● What you are asked to do:
If a line of the records contains the string "this", copy it out.

● Data:

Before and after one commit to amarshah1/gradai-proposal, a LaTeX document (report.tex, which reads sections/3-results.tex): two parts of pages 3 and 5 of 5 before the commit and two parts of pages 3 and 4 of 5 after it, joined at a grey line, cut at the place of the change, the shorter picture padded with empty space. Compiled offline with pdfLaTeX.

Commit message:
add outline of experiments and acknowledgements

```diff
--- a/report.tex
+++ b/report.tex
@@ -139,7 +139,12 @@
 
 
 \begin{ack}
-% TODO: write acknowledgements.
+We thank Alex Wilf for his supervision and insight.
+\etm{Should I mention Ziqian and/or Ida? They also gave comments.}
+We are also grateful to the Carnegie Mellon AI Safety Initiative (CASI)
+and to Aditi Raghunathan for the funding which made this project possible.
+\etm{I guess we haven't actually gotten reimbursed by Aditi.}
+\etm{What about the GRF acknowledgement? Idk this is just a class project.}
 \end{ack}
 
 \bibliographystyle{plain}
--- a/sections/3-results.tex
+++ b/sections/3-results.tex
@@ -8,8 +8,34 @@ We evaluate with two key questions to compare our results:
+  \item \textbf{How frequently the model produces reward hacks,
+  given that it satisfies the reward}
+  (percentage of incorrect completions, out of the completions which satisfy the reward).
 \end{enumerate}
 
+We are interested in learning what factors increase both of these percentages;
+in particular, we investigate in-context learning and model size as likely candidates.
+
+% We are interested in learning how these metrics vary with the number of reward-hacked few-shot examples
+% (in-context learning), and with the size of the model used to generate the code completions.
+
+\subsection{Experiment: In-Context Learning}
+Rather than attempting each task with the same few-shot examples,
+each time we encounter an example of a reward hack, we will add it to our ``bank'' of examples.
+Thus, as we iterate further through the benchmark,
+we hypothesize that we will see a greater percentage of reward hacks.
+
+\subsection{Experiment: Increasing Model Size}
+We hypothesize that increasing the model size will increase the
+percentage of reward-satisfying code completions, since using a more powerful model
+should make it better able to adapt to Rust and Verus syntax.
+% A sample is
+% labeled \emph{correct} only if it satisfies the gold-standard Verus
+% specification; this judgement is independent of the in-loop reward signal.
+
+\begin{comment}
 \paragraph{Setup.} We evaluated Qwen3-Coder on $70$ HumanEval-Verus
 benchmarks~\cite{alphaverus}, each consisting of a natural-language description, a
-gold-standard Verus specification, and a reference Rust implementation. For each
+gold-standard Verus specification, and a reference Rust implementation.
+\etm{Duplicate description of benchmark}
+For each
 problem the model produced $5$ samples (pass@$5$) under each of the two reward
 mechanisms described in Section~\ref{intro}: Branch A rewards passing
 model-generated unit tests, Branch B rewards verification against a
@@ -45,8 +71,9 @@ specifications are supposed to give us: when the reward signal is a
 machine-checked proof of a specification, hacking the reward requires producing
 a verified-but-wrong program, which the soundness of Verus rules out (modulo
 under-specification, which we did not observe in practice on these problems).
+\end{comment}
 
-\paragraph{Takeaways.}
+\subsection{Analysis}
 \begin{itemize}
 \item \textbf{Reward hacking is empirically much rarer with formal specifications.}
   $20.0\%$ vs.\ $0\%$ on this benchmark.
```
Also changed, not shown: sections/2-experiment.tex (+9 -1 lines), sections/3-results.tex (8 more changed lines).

● Reply to the task:
+and to Aditi Raghunathan for the funding which made this project possible.
+\etm{What about the GRF acknowledgement? Idk this is just a class project.}
+% specification; this judgement is independent of the in-loop reward signal.
   $20.0\%$ vs.\ $0\%$ on this benchmark.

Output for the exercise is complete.